Thursday, March 15, 2012


I played chess with my two-year-old daughter yesterday. Before you think I’m raising the next Bobby Fischer, I should let you know that she is only aware of the game’s existence because her older brother plays. She also has her own set of rules, which makes for an exciting and interesting challenge.

We began by setting up the pieces. Now, I’m no chess purist; I really don’t mind if someone calls the rook a castle, and it does not even bother me that much if someone refers to knights as horses. However, my daughter’s naming system raised some eyebrows.

First we set up the “babies” (pawns) in the front row. I like to think I’m open minded, but I think something is wrong with using babies as the first line of defense against attacking hordes. This is chess, not France. Then we set up the back row, with the aforementioned castles and horsies. Next came the fighter jets. I’m not sure how a bishop can be thought to look like a fighter jet, but it really does make the piece sound far more exciting. Last came the princesses. Yes, princesses. My daughter insisted the King and Queen both shed their royal titles and become female. She might be on to something though, as I can think of far more reasons to chase a princess around the board than to chase a slow-moving king.

Once that was accomplished, we began playing. At first, my daughter’s strategy was fairly simple: she did whatever I did. But after a few moves, she grew tired of copying me and started making more unconventional moves. Imagine my surprise when her rook left its home in the back row behind a pawn, leaping across the board diagonally to take out my queen—or princess if you prefer.

Then she increased the pressure by moving several times in succession. It makes it difficult to formulate a strategy when your opponent can move three different pieces into position before you get a chance to respond. I attempted to counter her moves, but the body count was increasing quickly on my side of the board.

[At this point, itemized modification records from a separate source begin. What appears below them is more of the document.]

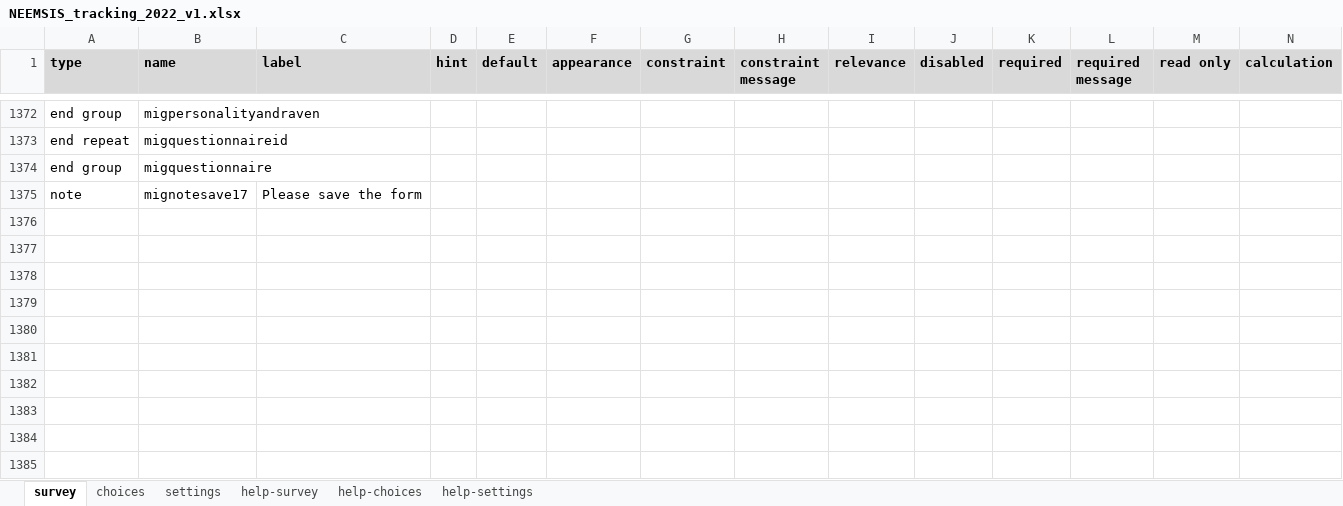
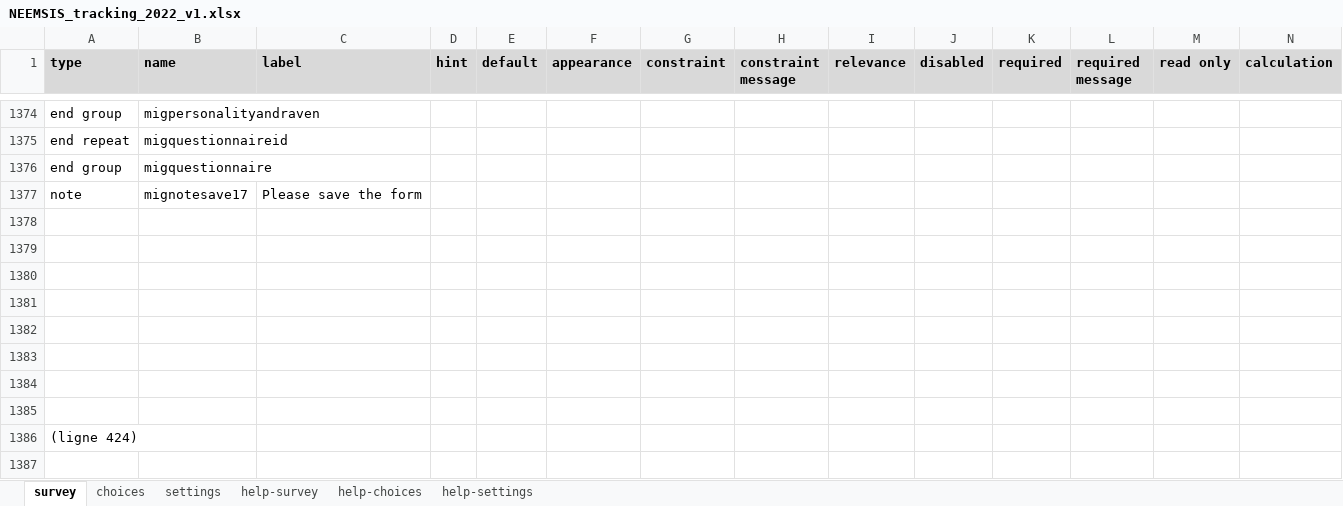
Before and after one commit to arnaudnatal/odriis, an Excel workbook: Tracking2/NEEMSIS_tracking_2022_v1.xlsx, sheet survey, drawn as a sheet; only a part is shown, gaps mark what is left out; values as stored, in another font and other column widths than the file's, no borders; conditional formats not drawn; rows hold the shown columns only; the diff covers the shown part only; the diff names each change by its address in the sheet, - before the commit and + after, or states it on an @@ line.

```diff
--- a/Tracking2/NEEMSIS_tracking_2022_v1.xlsx (sheet survey)
+++ b/Tracking2/NEEMSIS_tracking_2022_v1.xlsx (sheet survey)
+row 1378: (empty)
+row 1379: (empty)
+row 1380: (empty)
+row 1381: (empty)
+row 1382: (empty)
+row 1383: (empty)
+row 1384: (empty)
+row 1385: (empty)
+row 1386: (ligne 424)
+row 1387: (empty)
```
Also changed, not shown: 23 added rows and 4 edited cells elsewhere in this sheet, 1 other file.
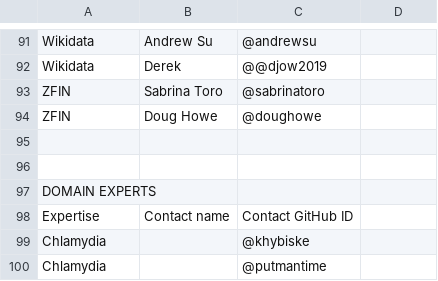
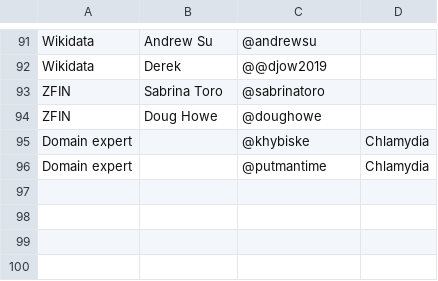
Before and after one commit to geneontology/go-site, a CSV file: metadata/group-contacts.csv, drawn as a sheet; only a part is shown, gaps mark what is left out.

Commit message:
Update group-contacts.csv

```diff
--- a/metadata/group-contacts.csv
+++ b/metadata/group-contacts.csv
@@ -94,7 +94,3 @@ ZFIN,Sabrina Toro,@sabrinatoro,
 ZFIN,Doug Howe,@doughowe,
-
-
-DOMAIN EXPERTS
-Expertise,Contact name,Contact GitHub ID,
-Chlamydia, ,@khybiske,
-Chlamydia, ,@putmantime,
+Domain expert,,@khybiske,Chlamydia,
+Domain expert,,@putmantime,Chlamydia,
```
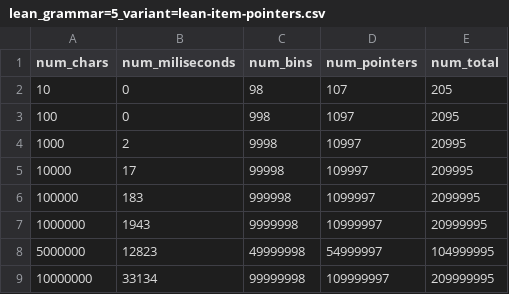
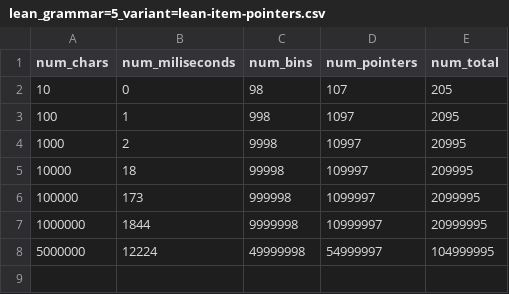
Before and after one commit to Daniel1854/earley-lean, a CSV file: Benchmark/lean/lean_grammar=5_variant=lean-item-pointers.csv, drawn as a sheet.

Commit message:
fix: non-linearity in lean-item-pointers

```diff
--- a/Benchmark/lean/lean_grammar=5_variant=lean-item-pointers.csv
+++ b/Benchmark/lean/lean_grammar=5_variant=lean-item-pointers.csv
@@ -2,8 +2,7 @@ num_chars,num_miliseconds,num_bins,num_pointers,num_total
 10,0,98,107,205
-100,0,998,1097,2095
+100,1,998,1097,2095
 1000,2,9998,10997,20995
-10000,17,99998,109997,209995
-100000,183,999998,1099997,2099995
-1000000,1943,9999998,10999997,20999995
-5000000,12823,49999998,54999997,104999995
-10000000,33134,99999998,109999997,209999995
+10000,18,99998,109997,209995
+100000,173,999998,1099997,2099995
+1000000,1844,9999998,10999997,20999995
+5000000,12224,49999998,54999997,104999995
```
Also changed, not shown: Benchmark/lean/lean_grammar=1_variant=lean-item-pointers.csv, Benchmark/lean/lean_grammar=2_variant=lean-item-pointers.csv, 4 other files.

Finally came the coup de grace. My two-year-old girl grabbed my king (the other princess) and moved it directly off the board to the pile of captured pieces. Apparently my pieces were now abdicating. Enjoying my surprised response to this move, my daughter proceeded to remove the rest of my pieces in turn, while I watched them pile up like bodies during a medieval plague outbreak. 

The end came quickly and mercifully when my last baby stepped off the board to join its infant kin, and my daughter declared herself the victor by reaching across the board, saying, “Good game, Daddy.”

Even though I was bested by this out-of-the-box strategic mastermind, I can’t wait to play her again. I’m interested to see what she comes up with next.

1 comment:

  1. I'm very impressed with Emily imagination but knowing she's following her brothers she has to make a stand for herself. Way to go Emily, my little princess!